Sir Martin Sorrell’s S4 Capital booked a £500,000 loss for the six months to June 2020 but nobody bothers about that much these days (in the same period of 2019 it lost £8.8m) but its top line numbers continue their advance through the coronavirus outbreak.
Billings were up 41.4% on a like-for-like basis to £260.4m in the period, revenue up 60.7% to £141.3m and EBITDA profit (profit before central costs) was £20.5m, down 4.7% like-for-like which is pretty good in the circumstances. S4’s businesses include content agency MediaMonks and digital media operation MightyHive.
Sorrell says: “The tragedy of Covid-19 has only accelerated the speed of digital transformation and disruption at consumer, media and enterprise levels. These results confirm that S4Capital is currently in a growth sweetspot and that its digital only, faster, better, cheaper, unitary, “holy trinity” model, which combines first party data with digital content, data and digital media, is migrating from brand awareness and trial to conversion at scale.

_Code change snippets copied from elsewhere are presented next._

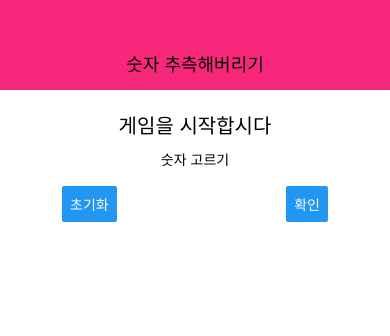
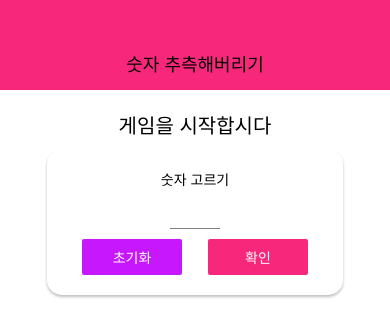
Before and after one commit to junghyeonsu/react-native-practical-guide, a React Native app in the folder rn-number-game/: screen / in a window 390 px wide. Shown: the top 336 px of the page. Built offline with nearby package versions, Linux system fonts and the light colour scheme.

Commit message:
1/3일 공부

```diff
--- a/rn-number-game/App.js
+++ b/rn-number-game/App.js
@@ -1,14 +1,28 @@
-import React from 'react';
+import React, { useState } from 'react';
 import { StyleSheet, Text, View } from 'react-native';
 
 import Header from './components/Header'
 import StartGameScreen from './screens/StartGameScreen'
+import GameScreen from './screens/GameScreen'
 
 export default function App() {
+
+  const [userNumber, setUserNumber] = useState();
+
+  const startGameHandler = (selectedNumber) => {
+    setUserNumber(selectedNumber);
+  }
+
+  let content = <StartGameScreen onStartGame={startGameHandler} />;
+
+  if (userNumber) {
+    content = <GameScreen userChoice={userNumber} />;
+  }
+
   return (
     <View style={styles.screen}>
       <Header title="숫자 추측해버리기" />
-      <StartGameScreen />
+      {content}
     </View>
   );
 }
--- /dev/null
+++ b/rn-number-game/components/Card.js
@@ -0,0 +1,23 @@
+import React from 'react'
+import { StyleSheet, Text, View } from 'react-native'
+
+const Card = props => {
+    return (
+        <View style={{...styles.card, ...props.style}}>{props.children}</View>
+    )
+}
+
+const styles = StyleSheet.create({
+    card : {
+        shadowColor : 'black',
+        shadowOffset : {width : 0, height : 2},
+        shadowRadius : 3,
+        shadowOpacity : 0.26,
+        backgroundColor : 'white',
+        elevation : 5, // 안드로이드를 위한 shadow
+        padding : 20,
+        borderRadius : 15
+    }
+})
+
+export default Card
--- a/rn-number-game/components/Header.js
+++ b/rn-number-game/components/Header.js
@@ -1,5 +1,7 @@
 import React from 'react'
 import { StyleSheet, Text, View } from 'react-native'
+
+import Colors from '../constants/colors'
 
 const Header = props => {
     return (
@@ -14,14 +16,13 @@ const styles = StyleSheet.create({
         width : "100%",
         height : 90,
         paddingTop : 36,
-        backgroundColor : '#f7287b',
+        backgroundColor : Colors.primary,
         alignItems : 'center',
         justifyContent : 'center'
     },
     headerTitle : {
         color : 'black',
         fontSize : 18,
-
     }
 })
 
--- /dev/null
+++ b/rn-number-game/components/Input.js
@@ -0,0 +1,17 @@
+import React from 'react'
+import { StyleSheet, TextInput } from 'react-native'
+
+const Input = prosp => {
+    return <TextInput {...prosp} style={{...styles.input, ...prosp.style}} />
+}
+
+const styles = StyleSheet.create({
+    input : {
+        height : 30,
+        borderBottomColor : 'grey',
+        borderBottomWidth: 1,
+        marginVertical : 10
+    }
+})
+
+export default Input
--- /dev/null
+++ b/rn-number-game/components/NumberContainer.js
@@ -0,0 +1,30 @@
+import React from 'react'
+import { StyleSheet, Text, View } from 'react-native'
+
+import Colors from '../constants/colors'
+
+const NumberContainer = props => {
+    return (
+        <View style={styles.summaryContainer}>
+            <Text style={styles.number}>{props.children}</Text>
+        </View>
+    )
+}
+
+const styles = StyleSheet.create({
+    summaryContainer: {
+        borderWidth: 2,
+        borderColor: Colors.accent,
+        padding: 10,
+        borderRadius: 15,
+        marginVertical: 10,
+        alignItems: 'center',
+        justifyContent: 'center',
+    },
+    number: {
+        color: Colors.accent,
+        fontSize: 22
+    }
+})
+
+export default NumberContainer
--- /dev/null
+++ b/rn-number-game/constants/colors.js
@@ -0,0 +1,4 @@
+export default {
+    primary : '#f7287b',
+    accent : '#c717fc'
+}
--- a/rn-number-game/package.json
+++ b/rn-number-game/package.json
@@ -8,7 +8,7 @@
     "eject": "expo eject"
   },
   "dependencies": {
-    "expo": "~40.0.0",
+    "expo": "^40.0.0",
     "expo-status-bar": "~1.0.3",
     "react": "16.13.1",
     "react-dom": "16.13.1",
--- /dev/null
+++ b/rn-number-game/screens/GameScreen.js
@@ -0,0 +1,50 @@
+import React, { useState } from 'react';
+import {View, Text, StyleSheet, Button} from 'react-native';
+
+import NumberContainer from '../components/NumberContainer'
+import Card from '../components/Card'
+
+const generateRandomBetween = (min, max, exclude) => {
+    min = Math.ceil(min);
+    max = Math.floor(max);
+    const rndNum = Math.floor(Math.random() * (max - min)) + min;
+    if (rndNum === exclude) {
+        return generateRandomBetween(min, max, exclude);
+    } else {
+        return rndNum;
+    }
+}
+
+const GameScreen = props => {
+    const [currentGuess, setCurrentGuess] = useState(
+        generateRandomBetween(1, 100, props.userChoice)
+    );
+
+    return (
+        <View style={styles.screen}>
+            <Text>상대방의 추측</Text>
+            <NumberContainer>{currentGuess}</NumberContainer>
+            <Card style={styles.buttonContainer}>
+                <Button title="LOWER" onPress={() => {}} />
+                <Button title="GREATER" onPress={() => {}} />
+            </Card>
+        </View>
+    )
+}
+
+const styles = StyleSheet.create({
+    screen : {
+        flex: 1,
+        padding: 10,
+        alignItems: 'center'
+    },
+    buttonContainer : {
+        flexDirection: 'row',
+        justifyContent: 'space-around',
+        marginTop: 20,
+        width: 300,
+        maxWidth: '80%'
+    }
+});
+
+export default GameScreen;
--- a/rn-number-game/screens/StartGameScreen.js
+++ b/rn-number-game/screens/StartGameScreen.js
@@ -1,19 +1,103 @@
-import React from 'react'
-import { StyleSheet, Text, View, TextInput, Button } from 'react-native'
+import React, { useState } from 'react'
+import {
+    StyleSheet,
+    Text,
+    View,
+    Button,
+    TouchableWithoutFeedback,
+    Keyboard,
+    Alert
+} from 'react-native'
+
+import Card from '../components/Card'
+import Input from '../components/Input'
+import NumberContainer from '../components/NumberContainer'
+import Colors from '../constants/colors'
 
 const StartGameScreen = (props) => {
+
+    const [enteredValue, setEnteredValue] = useState('');
+    const [confirmed, setConfirmed] = useState(false);
+    const [selectedNumber, setSelectedNumber] = useState();
+
+    const numberInputHandler = inputText => {
+        setEnteredValue(inputText.replace(/[^0-9]/g, ''));
+    };
+
+    const resetInputHandler = () => {
+        setEnteredValue('');
+        setConfirmed(false);
+    }
+
+    const confirmInputHandler = () => {
+        const chosenNumber = parseInt(enteredValue);
+        if ( isNaN(chosenNumber) || chosenNumber <= 0 || chosenNumber > 99) {
+            Alert.alert(
+                '이상한 숫자에요!',
+                '숫자는 1에서 99사이의 수 여야 합니다!',
+                [{text : '확인', style : 'destructive', onPress : resetInputHandler}])
+            return;
+        }
+
+        setConfirmed(true);
+        setSelectedNumber(chosenNumber);
+        setEnteredValue('');
+        Keyboard.dismiss();
+    }
+
+    let confirmedOutput;
+
+    if (confirmed) {
+        confirmedOutput = (
+        <Card style={styles.summaryContainer}>
+            <Text>선택한 번호는</Text>
+            <NumberContainer>{selectedNumber}</NumberContainer>
+            <Button
+                title="게임 시작"
+                onPress={() => props.onStartGame(selectedNumber)}
+            />
+        </Card>
+        )
+    }
+
     return (
+        <TouchableWithoutFeedback
+        onPress={() => {
+            Keyboard.dismiss();
+        }}>
             <View style={styles.screen}>
                 <Text style={styles.title}>게임을 시작합시다</Text>
-            <View style={styles.inputContainer}>
+                <Card style={styles.inputContainer}>
                     <Text>숫자 고르기</Text>
-                <TextInput />
+                    <Input
+                        style={styles.input}
+                        autoCapitalize='none'
+                        autoCorrect={false}
+                        keyboardType="number-pad"
+                        maxLength={2}
+                        blurOnSubmit
+                        onChangeText={numberInputHandler}
+                        value={enteredValue}
+                    />
                     <View style={styles.buttonContainer}>
-                    <Button title="초기화" onPress={() => {}} />
-                    <Button title="확인" onPress={() => {}} />
+                        <View style={styles.button}>
+                            <Button title="초기화"
+                                onPress={resetInputHandler}
+                                color={Colors.accent}
+                            />
+                        </View>
+                        <View style={styles.button}>
+                            <Button
+                                title="확인"
+                                onPress={confirmInputHandler}
+                                color={Colors.primary}
+                            />
                         </View>
                     </View>
+                </Card>
+                {confirmedOutput}
             </View>
+        </TouchableWithoutFeedback>
     )
 }
 
@@ -30,13 +114,24 @@ const styles = StyleSheet.create({
     inputContainer : {
         width : 300,
         maxWidth : '80%',
-        alignItems : 'center'
+        alignItems : 'center',
     },
     buttonContainer : {
         flexDirection : 'row',
         width : '100%',
         justifyContent : 'space-between' ,
         paddingHorizontal : 15
+    },
+    button : {
+        width : 100
+    },
+    input : {
+        width : 50,
+        textAlign : 'center'
+    },
+    summaryContainer : {
+        marginTop: 20,
+        alignItems: 'center'
     }
 })
 
```
Also changed, not shown: 1 other file (tests, documents, lock files or other folders). Lines whose indentation alone changed are shown as unchanged.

After less than two years as a listed company and with a market capitalisation of around $2.5 billion, which is well in to the top 200 FTSE companies, we are now in a position to build stronger value-adding relationships with tech, healthcare, financial and FMCG clients amongst others and with a strong and liquid balance sheet in a great financial place to expand through further combinations, which will add to our data, content, digital media and technological capabilities.
“We will continue to update the market on progress in reaching our new client conversion target of “202”, that is 20 clients with over $20 million of annual revenues.”
Sorrell can be excused a degree of self-satisfaction. His big bet on digital on leaving WPP, the company he founded, under a cloud has clearly paid off – so far anyway.
Keen Sorrell wqtchers are still awaiting a really big deal: at 75 he’s in a hurry although so far S4 has confined itself to add-ons to MediaMonks and MightyHive, “mergers” as the company calls them. S4 shares have risen steadily over the past three months (it’s now worth around £2bn) and there would be plenty of investors prepared to bankroll a bd for, say, part of WPP or one of the other ad holding companies.
Can he resist it?